Statewatch News Online
Travel surveillance: 13 Member States have implemented the PNR Directive so far, 10 will apply it to intra-EU flights
Follow us: | | Tweet
The deadline for Member States to implement the EU Passenger Name Record (PNR) Directive, which mandates the surveillance and profiling of air passengers, was 25 May. So far 13 Member States have notified their implementing measures to the European Commission, and 10 of them will be making use of the option to monitor internal EU flights.
The Directive makes it mandatory to apply surveillance and profiling measures to flights departing or entering the EU, but its application to journeys within one Member State or between two Member States is voluntary.

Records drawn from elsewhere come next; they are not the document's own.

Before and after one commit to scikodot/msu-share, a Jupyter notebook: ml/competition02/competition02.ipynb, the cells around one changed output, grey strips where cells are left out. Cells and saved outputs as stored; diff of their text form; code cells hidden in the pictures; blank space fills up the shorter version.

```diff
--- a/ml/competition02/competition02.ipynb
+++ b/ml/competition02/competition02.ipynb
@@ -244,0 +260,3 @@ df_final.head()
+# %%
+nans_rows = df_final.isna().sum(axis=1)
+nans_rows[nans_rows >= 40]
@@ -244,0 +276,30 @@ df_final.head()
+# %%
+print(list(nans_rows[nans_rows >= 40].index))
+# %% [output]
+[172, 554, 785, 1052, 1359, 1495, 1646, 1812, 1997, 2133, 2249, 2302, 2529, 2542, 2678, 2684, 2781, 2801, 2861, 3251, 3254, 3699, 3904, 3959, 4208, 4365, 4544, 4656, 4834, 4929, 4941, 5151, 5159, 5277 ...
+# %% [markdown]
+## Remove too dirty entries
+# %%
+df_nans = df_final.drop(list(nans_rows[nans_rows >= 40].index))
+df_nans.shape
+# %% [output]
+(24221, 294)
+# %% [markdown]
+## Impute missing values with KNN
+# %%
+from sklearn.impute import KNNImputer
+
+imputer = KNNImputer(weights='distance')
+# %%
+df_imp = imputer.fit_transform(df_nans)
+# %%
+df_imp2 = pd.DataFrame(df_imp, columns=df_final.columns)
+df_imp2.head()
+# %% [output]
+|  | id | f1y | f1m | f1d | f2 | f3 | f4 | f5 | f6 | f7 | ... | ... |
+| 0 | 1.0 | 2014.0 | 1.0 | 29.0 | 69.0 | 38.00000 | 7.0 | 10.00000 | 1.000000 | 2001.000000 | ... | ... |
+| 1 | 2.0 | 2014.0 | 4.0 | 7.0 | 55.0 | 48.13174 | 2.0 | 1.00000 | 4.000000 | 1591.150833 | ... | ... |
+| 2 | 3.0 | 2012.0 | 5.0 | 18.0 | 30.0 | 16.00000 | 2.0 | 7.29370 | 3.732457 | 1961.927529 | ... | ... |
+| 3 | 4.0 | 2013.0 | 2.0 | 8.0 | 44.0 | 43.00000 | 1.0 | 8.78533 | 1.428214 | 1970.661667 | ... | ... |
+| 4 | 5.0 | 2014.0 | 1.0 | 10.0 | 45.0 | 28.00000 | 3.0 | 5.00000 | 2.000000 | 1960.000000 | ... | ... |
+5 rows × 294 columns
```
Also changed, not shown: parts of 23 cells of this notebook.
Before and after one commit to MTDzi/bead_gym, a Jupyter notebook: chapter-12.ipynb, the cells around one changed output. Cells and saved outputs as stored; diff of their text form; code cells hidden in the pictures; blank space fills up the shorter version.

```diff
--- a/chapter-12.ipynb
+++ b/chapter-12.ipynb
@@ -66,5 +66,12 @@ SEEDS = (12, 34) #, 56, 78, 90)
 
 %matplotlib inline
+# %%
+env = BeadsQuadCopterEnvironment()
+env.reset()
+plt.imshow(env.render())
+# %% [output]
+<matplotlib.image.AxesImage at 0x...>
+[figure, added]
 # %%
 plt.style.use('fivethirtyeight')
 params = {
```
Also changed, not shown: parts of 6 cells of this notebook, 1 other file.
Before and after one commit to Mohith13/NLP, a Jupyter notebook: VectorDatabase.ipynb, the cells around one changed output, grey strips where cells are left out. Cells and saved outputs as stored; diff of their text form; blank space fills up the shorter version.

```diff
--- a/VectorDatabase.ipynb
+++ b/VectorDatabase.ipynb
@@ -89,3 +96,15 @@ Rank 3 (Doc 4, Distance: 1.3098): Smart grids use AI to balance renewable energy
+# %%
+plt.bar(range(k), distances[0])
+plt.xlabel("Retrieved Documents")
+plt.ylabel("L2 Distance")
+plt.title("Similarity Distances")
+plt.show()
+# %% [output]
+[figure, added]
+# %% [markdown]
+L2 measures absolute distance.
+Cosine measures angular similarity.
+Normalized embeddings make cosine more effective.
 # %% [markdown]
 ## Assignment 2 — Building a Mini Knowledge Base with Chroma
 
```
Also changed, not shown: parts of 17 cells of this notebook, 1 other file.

Previously, due to "the current security situation in Europe," all Member States indicated their intention to "make full use of the possibility provided for by Article 1a [to apply the Directive to intra-EU flights] under the conditions set by the Directive." See: EU-PNR: European Parliament has "egg on its face" (Statewatch News Online, April 2016)
According to a note published by the European Commission at the beginning of June, the following Member States will apply the Directive to intra-EU flights:
See: PNR: List of Member States who have decided to apply the Directive (EU) 2016/681 to intra-EU flights (European Commission, link)
Alongside these 10 Member States, Estonia, Ireland and Latvia have also notified the Commission of their national implementing measures. See: National transposition measures communicated by the Member States concerning: Directive (EU) 2016/681 of the European Parliament and of the Council of 27 April 2016 (EUR-Lex, link)
The Directive requires passenger data from all flights entering, leaving or travelling within the EU to be handed over from airlines to 'Passenger Information Units', run by national law enforcement authorities, so that it can be cross-checked against watchlists, databases and profiles for the purposes of "preventing, detecting, investigating and prosecuting terrorist offences or serious crime."
In order to implement the Directive, which was finally approved by the European Parliament in April 2016 after a long and tortuous process, there are a number of measures that Member States and the EU must take:
- national legislation transposing the Directive is required;
- the national authority hosting the 'Passenger Information Unit' (PIU, responsible for processing PNR data) must be established;
- the equipment and personnel necessary for the PIU need to be put in place;
- the national authorities competent to request and receive raw PNR data or information processed by the PIU need to be designated; and
- airlines need to be informed of the relevant technical requirements and ensure they are connected to the PIUs.
Only three EU Member States have transposed the PNR Directive into national law - the deadline for the rest is 25 May 2018 (13 March 2018)
PNR for all: UN Security Council mandates worldwide air travel surveillance and profiling, biometric collection, terrorist watchlists (8 January 2018)
PNR Directive: USA offers a helping hand to EU air travel surveillance and profiling efforts (14 June 2017)
PNR: 70 million for swift implementation of travel surveillance and profiling infrastructure (21 December 2016)
Search our database for more articles and information or subscribe to our mailing list for regular updates from Statewatch News Online.
Support our work by making a one-off or regular donation to help us continue to monitor the state and civil liberties in Europe.
We welcome contributions to News Online and comments on this website. E-mail us or send post to Statewatch c/o MayDay Rooms, 88 Fleet Street, London EC4Y 1DH.
Home | News Online | Journal | Observatories | Analyses | Database | SEMDOC | About Statewatch
© Statewatch ISSN 1756-851X. Personal usage as private individuals/"fair dealing" is allowed. We also welcome links to material on our site. Usage by those working for organisations is allowed only if the organisation holds an appropriate licence from the relevant reprographic rights organisation (eg: Copyright Licensing Agency in the UK) with such usage being subject to the terms and conditions of that licence and to local copyright law.